ASSIGNED TASK:
Where a line below holds the string "image", copy that line.

Version difference data

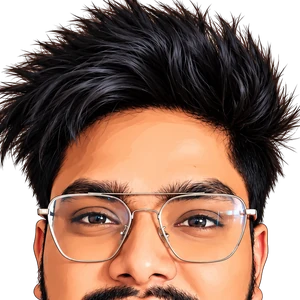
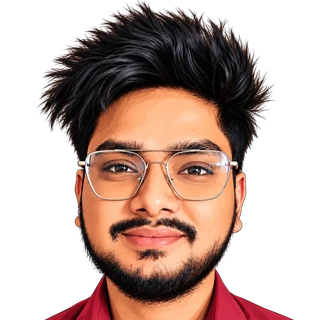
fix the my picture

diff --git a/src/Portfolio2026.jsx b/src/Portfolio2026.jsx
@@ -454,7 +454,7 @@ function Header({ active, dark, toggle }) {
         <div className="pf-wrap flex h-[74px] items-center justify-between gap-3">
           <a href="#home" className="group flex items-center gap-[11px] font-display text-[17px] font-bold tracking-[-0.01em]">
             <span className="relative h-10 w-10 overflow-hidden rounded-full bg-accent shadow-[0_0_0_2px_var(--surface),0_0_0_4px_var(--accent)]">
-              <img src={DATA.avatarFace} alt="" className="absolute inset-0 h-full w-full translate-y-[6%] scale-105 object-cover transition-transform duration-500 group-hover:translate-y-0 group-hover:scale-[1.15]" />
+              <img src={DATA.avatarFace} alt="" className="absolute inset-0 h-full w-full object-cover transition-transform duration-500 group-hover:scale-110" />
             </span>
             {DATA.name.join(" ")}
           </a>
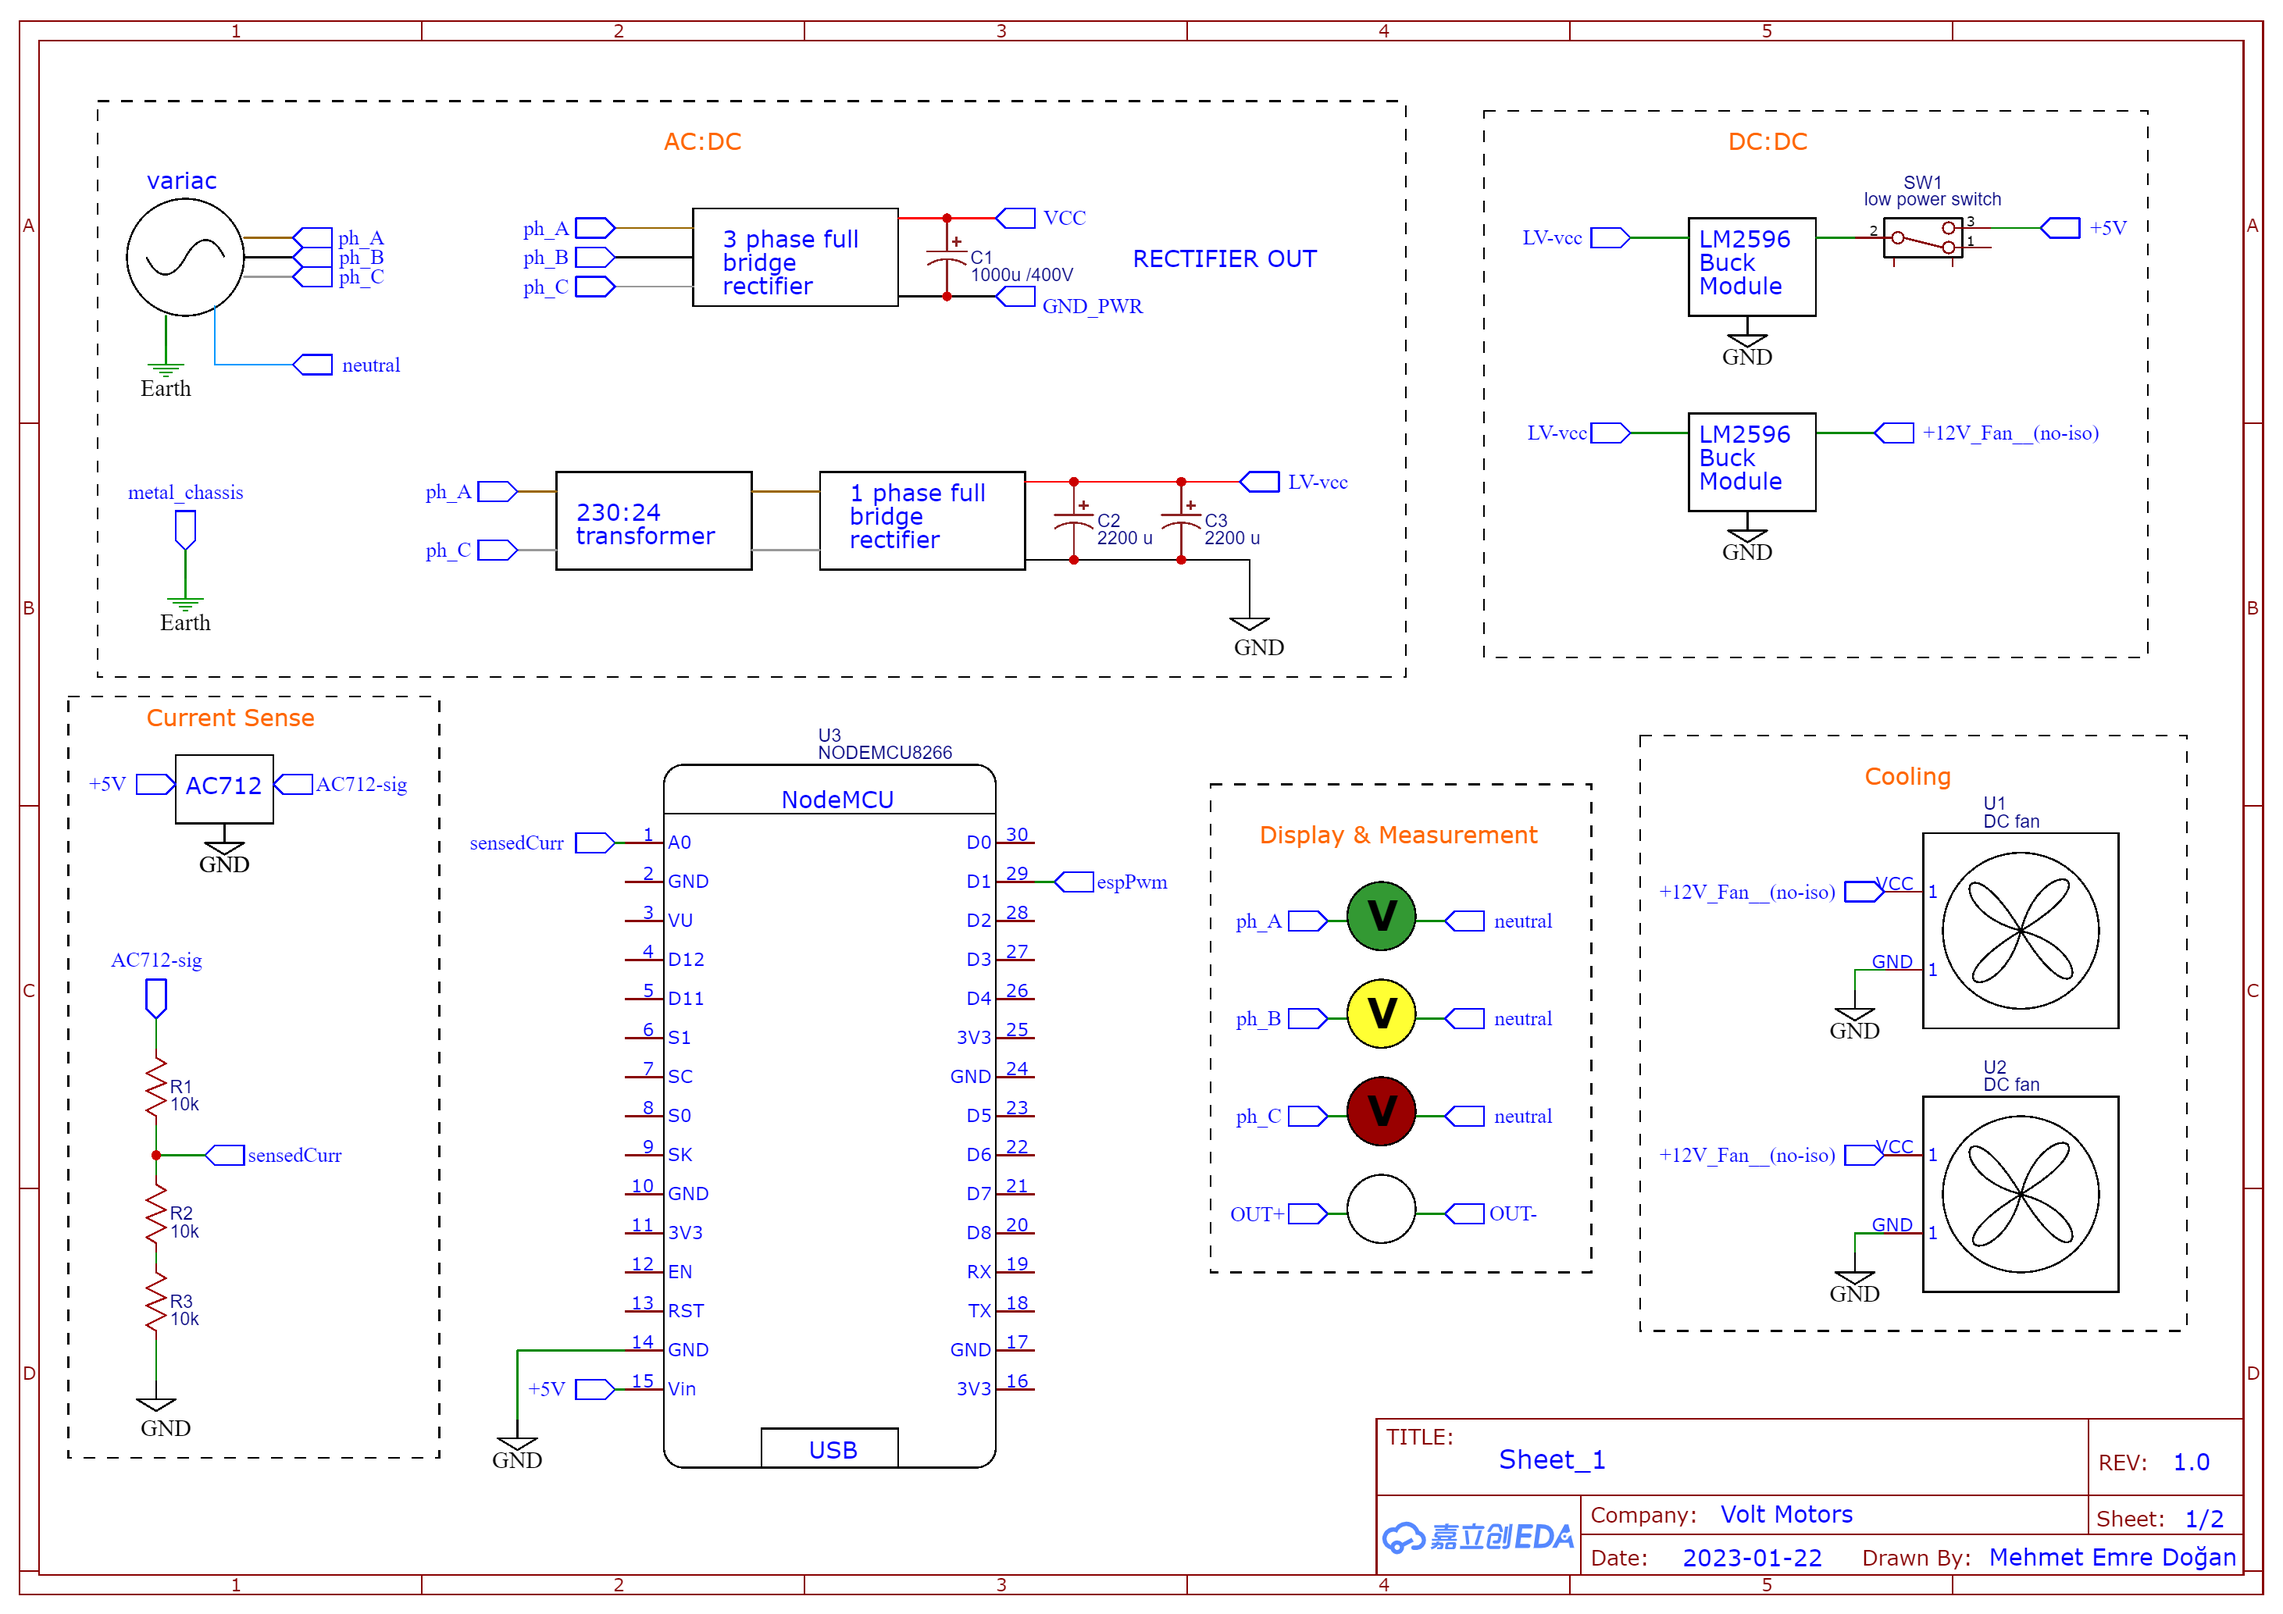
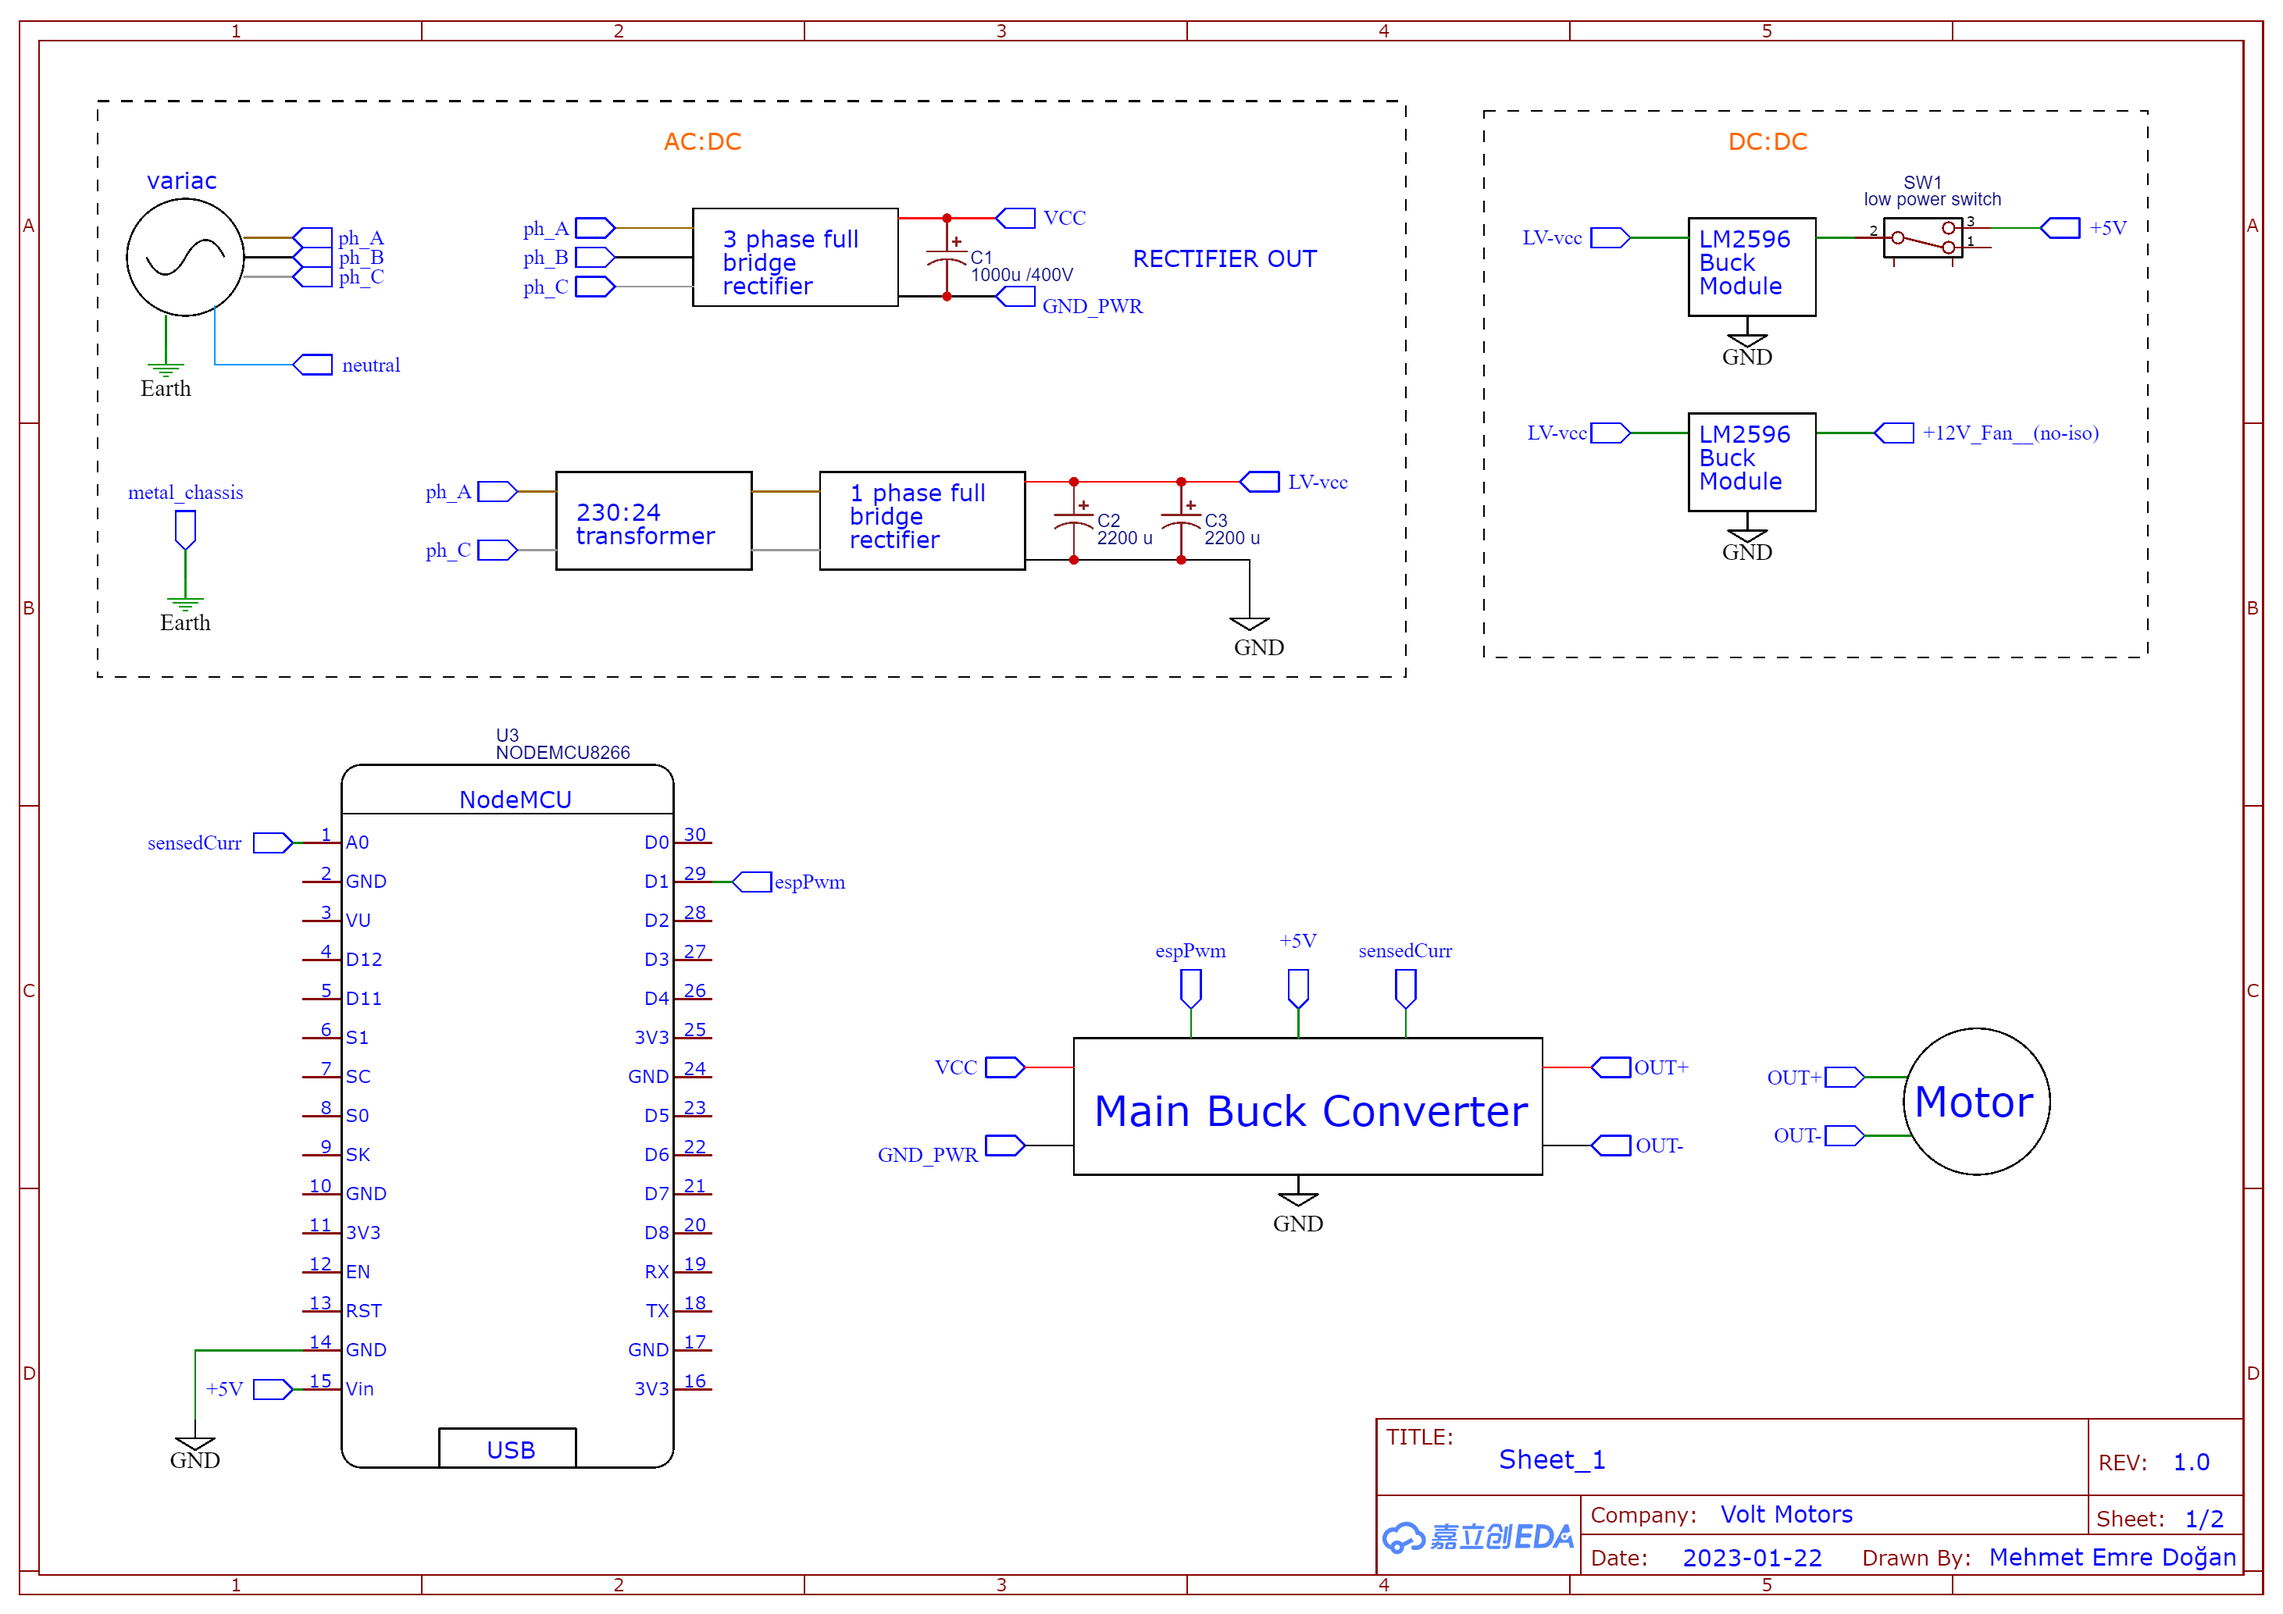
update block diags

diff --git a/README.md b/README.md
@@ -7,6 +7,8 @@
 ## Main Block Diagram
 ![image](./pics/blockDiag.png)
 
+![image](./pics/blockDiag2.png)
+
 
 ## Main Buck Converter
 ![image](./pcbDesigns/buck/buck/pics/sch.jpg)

SOLUTION FOR THIS TASK:
 ![image](./pics/blockDiag.png)
+![image](./pics/blockDiag2.png)
 ![image](./pcbDesigns/buck/buck/pics/sch.jpg)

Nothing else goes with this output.